Thomas’ parents had not been sure, since his brain injury, if he recognized them or even sensed their presence. Lying in a hospital bed he looked like a typical 12-year-old boy. If it weren’t for the constellation of cables hooked up to various large machines, it’d be easy to imagine him napping on a weekend afternoon after roughhousing with the neighborhood kids.

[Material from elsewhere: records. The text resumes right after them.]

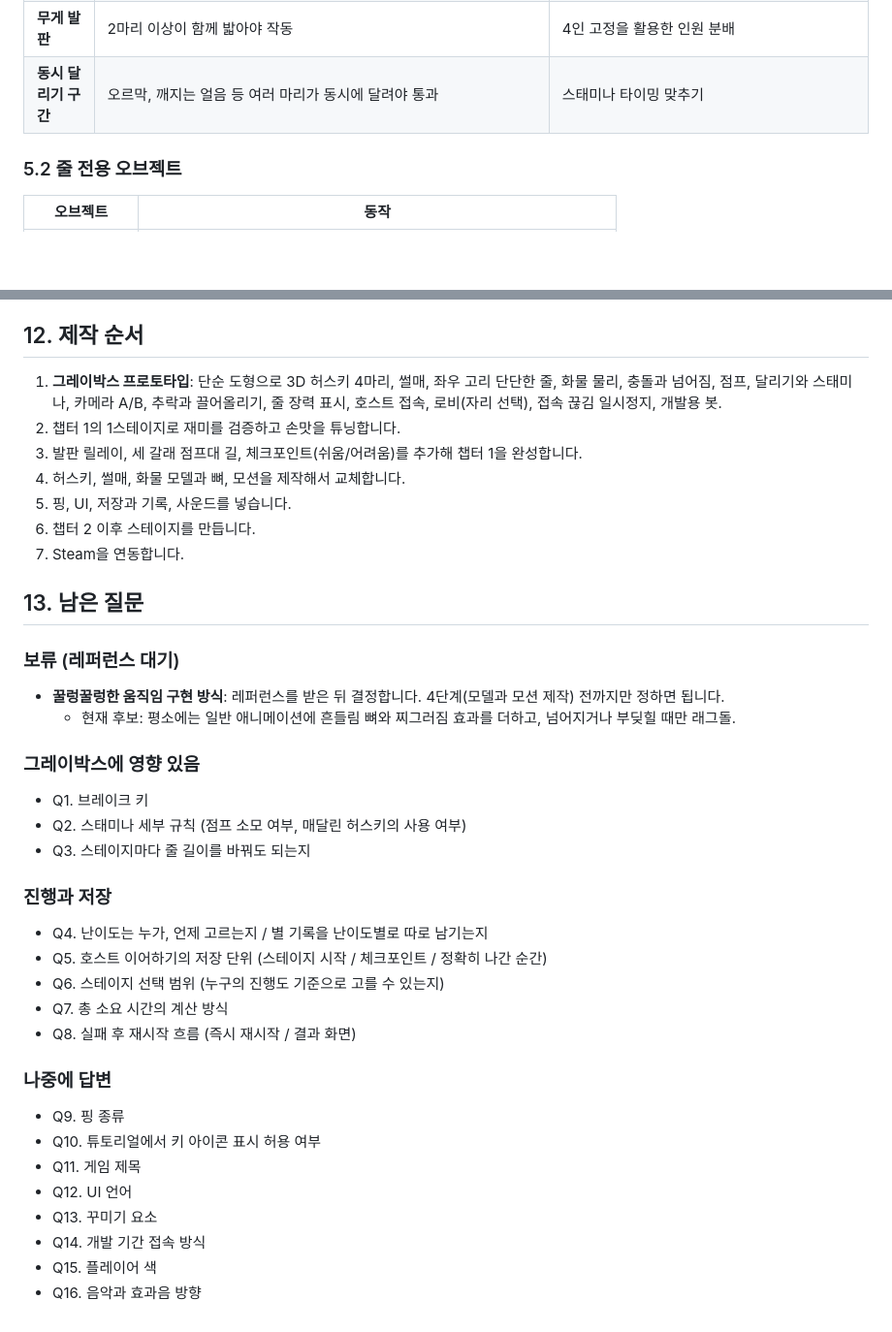
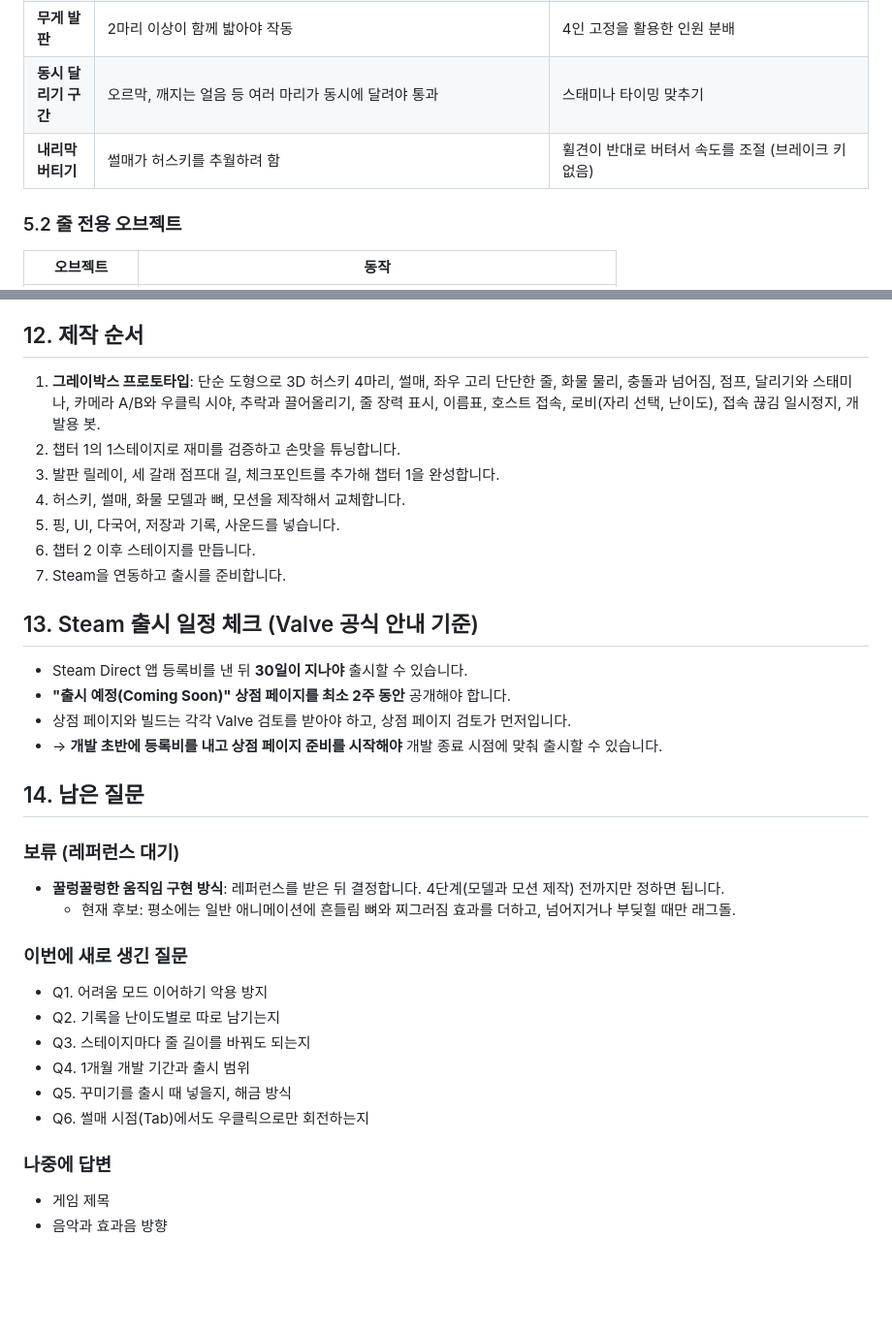
Before and after one commit to dlawodnjs/HUSKY-GAME, a Markdown page: sled-coop/DESIGN.md, 2 parts joined by grey strips. Shown at 97% size. Rendered like a GitHub page; blank space fills up the shorter version.

```diff
--- a/sled-coop/DESIGN.md
+++ b/sled-coop/DESIGN.md
@@ -130,6 +139,7 @@
 | **세 갈래 점프대 길** | 가운데는 썰매만 지나가는 평평한 좁은 길이고, 양쪽은 허스키용 점프대 길. 썰매가 점프대를 타면 화물이 쏟아짐 | **왼쪽 팀(좌 휠견+좌 리더견)과 오른쪽 팀**이 양쪽으로 나뉘어서 점프 박자와 힘을 맞춰 썰매를 가운데로 유지 |
 | **무게 발판** | 2마리 이상이 함께 밟아야 작동 | 4인 고정을 활용한 인원 분배 |
 | **동시 달리기 구간** | 오르막, 깨지는 얼음 등 여러 마리가 동시에 달려야 통과 | 스태미나 타이밍 맞추기 |
+| **내리막 버티기** | 썰매가 허스키를 추월하려 함 | 휠견이 반대로 버텨서 속도를 조절 (브레이크 키 없음) |
 
 ### 5.2 줄 전용 오브젝트
 | 오브젝트 | 동작 |
@@ -230,37 +266,33 @@
 - 재접속 대기에는 시간 제한이 없습니다.
 
 ## 12. 제작 순서
-1. **그레이박스 프로토타입**: 단순 도형으로 3D 허스키 4마리, 썰매, 좌우 고리 단단한 줄, 화물 물리, 충돌과 넘어짐, 점프, 달리기와 스태미나, 카메라 A/B, 추락과 끌어올리기, 줄 장력 표시, 호스트 접속, 로비(자리 선택), 접속 끊김 일시정지, 개발용 봇.
+1. **그레이박스 프로토타입**: 단순 도형으로 3D 허스키 4마리, 썰매, 좌우 고리 단단한 줄, 화물 물리, 충돌과 넘어짐, 점프, 달리기와 스태미나, 카메라 A/B와 우클릭 시야, 추락과 끌어올리기, 줄 장력 표시, 이름표, 호스트 접속, 로비(자리 선택, 난이도), 접속 끊김 일시정지, 개발용 봇.
 2. 챕터 1의 1스테이지로 재미를 검증하고 손맛을 튜닝합니다.
-3. 발판 릴레이, 세 갈래 점프대 길, 체크포인트(쉬움/어려움)를 추가해 챕터 1을 완성합니다.
+3. 발판 릴레이, 세 갈래 점프대 길, 체크포인트를 추가해 챕터 1을 완성합니다.
 4. 허스키, 썰매, 화물 모델과 뼈, 모션을 제작해서 교체합니다.
-5. 핑, UI, 저장과 기록, 사운드를 넣습니다.
+5. 핑, UI, 다국어, 저장과 기록, 사운드를 넣습니다.
 6. 챕터 2 이후 스테이지를 만듭니다.
-7. Steam을 연동합니다.
+7. Steam을 연동하고 출시를 준비합니다.
 
-## 13. 남은 질문
+## 13. Steam 출시 일정 체크 (Valve 공식 안내 기준)
+- Steam Direct 앱 등록비를 낸 뒤 **30일이 지나야** 출시할 수 있습니다.
+- **"출시 예정(Coming Soon)" 상점 페이지를 최소 2주 동안** 공개해야 합니다.
+- 상점 페이지와 빌드는 각각 Valve 검토를 받아야 하고, 상점 페이지 검토가 먼저입니다.
+- → **개발 초반에 등록비를 내고 상점 페이지 준비를 시작해야** 개발 종료 시점에 맞춰 출시할 수 있습니다.
+
+## 14. 남은 질문
 ### 보류 (레퍼런스 대기)
 - **꿀렁꿀렁한 움직임 구현 방식**: 레퍼런스를 받은 뒤 결정합니다. 4단계(모델과 모션 제작) 전까지만 정하면 됩니다.
   - 현재 후보: 평소에는 일반 애니메이션에 흔들림 뼈와 찌그러짐 효과를 더하고, 넘어지거나 부딪힐 때만 래그돌.
 
-### 그레이박스에 영향 있음
-- Q1. 브레이크 키
-- Q2. 스태미나 세부 규칙 (점프 소모 여부, 매달린 허스키의 사용 여부)
+### 이번에 새로 생긴 질문
+- Q1. 어려움 모드 이어하기 악용 방지
+- Q2. 기록을 난이도별로 따로 남기는지
 - Q3. 스테이지마다 줄 길이를 바꿔도 되는지
-
-### 진행과 저장
-- Q4. 난이도는 누가, 언제 고르는지 / 별 기록을 난이도별로 따로 남기는지
-- Q5. 호스트 이어하기의 저장 단위 (스테이지 시작 / 체크포인트 / 정확히 나간 순간)
-- Q6. 스테이지 선택 범위 (누구의 진행도 기준으로 고를 수 있는지)
-- Q7. 총 소요 시간의 계산 방식
-- Q8. 실패 후 재시작 흐름 (즉시 재시작 / 결과 화면)
+- Q4. 1개월 개발 기간과 출시 범위
+- Q5. 꾸미기를 출시 때 넣을지, 해금 방식
+- Q6. 썰매 시점(Tab)에서도 우클릭으로만 회전하는지
 
 ### 나중에 답변
-- Q9. 핑 종류
-- Q10. 튜토리얼에서 키 아이콘 표시 허용 여부
-- Q11. 게임 제목
-- Q12. UI 언어
-- Q13. 꾸미기 요소
-- Q14. 개발 기간 접속 방식
-- Q15. 플레이어 색
-- Q16. 음악과 효과음 방향
+- 게임 제목
+- 음악과 효과음 방향
```
Also changed, not shown: other parts of sled-coop/DESIGN.md (+76 -41 lines).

Only Thomas didn’t move, and hadn’t for two years. He suffered from a brain injury that left him profoundly disabled. He was incontinent, unable to eat, speak, gesture, or breathe on his own, and dependent on round-the-clock medical care. His parents realized they couldn’t give him the care he needed at home. This is how Thomas came to be in the Holland Bloorview Kids Rehabilitation Hospital in Toronto, Canada, in a hybrid unit that serves

You're reading a preview, sign up to read more.

More from Nautilus

Nautilus6 min readPsychology
Why Did Witch Hunts Go Viral?
It’s hard to make sense of witch hunts. Many people of early modern Europe and colonial America seemed to have genuinely believed that witches posed a serious threat. But if witch trials—like the ones in Salem, Massachusetts, and in European communit
Nautilus5 min read
Physicists Peer Inside a Fireball of Quantum Matter
Reprinted with permission from Quanta Magazine’s Abstractions blog. A gold wedding band will melt at around 1,000 degrees Celsius and vaporize at about 2,800 degrees, but these changes are just the beginning of what can happen to matter. Crank up the
Nautilus12 min read
The Flawed Reasoning Behind the Replication Crisis: It’s time to change the way uncertainty is quantified.
Here are three versions of the same story: 1. In the fall of 1996, Sally Clark, an English solicitor in Manchester, gave birth to an apparently healthy baby boy who died suddenly when he was 11 weeks old. She was still recovering from the traumatic i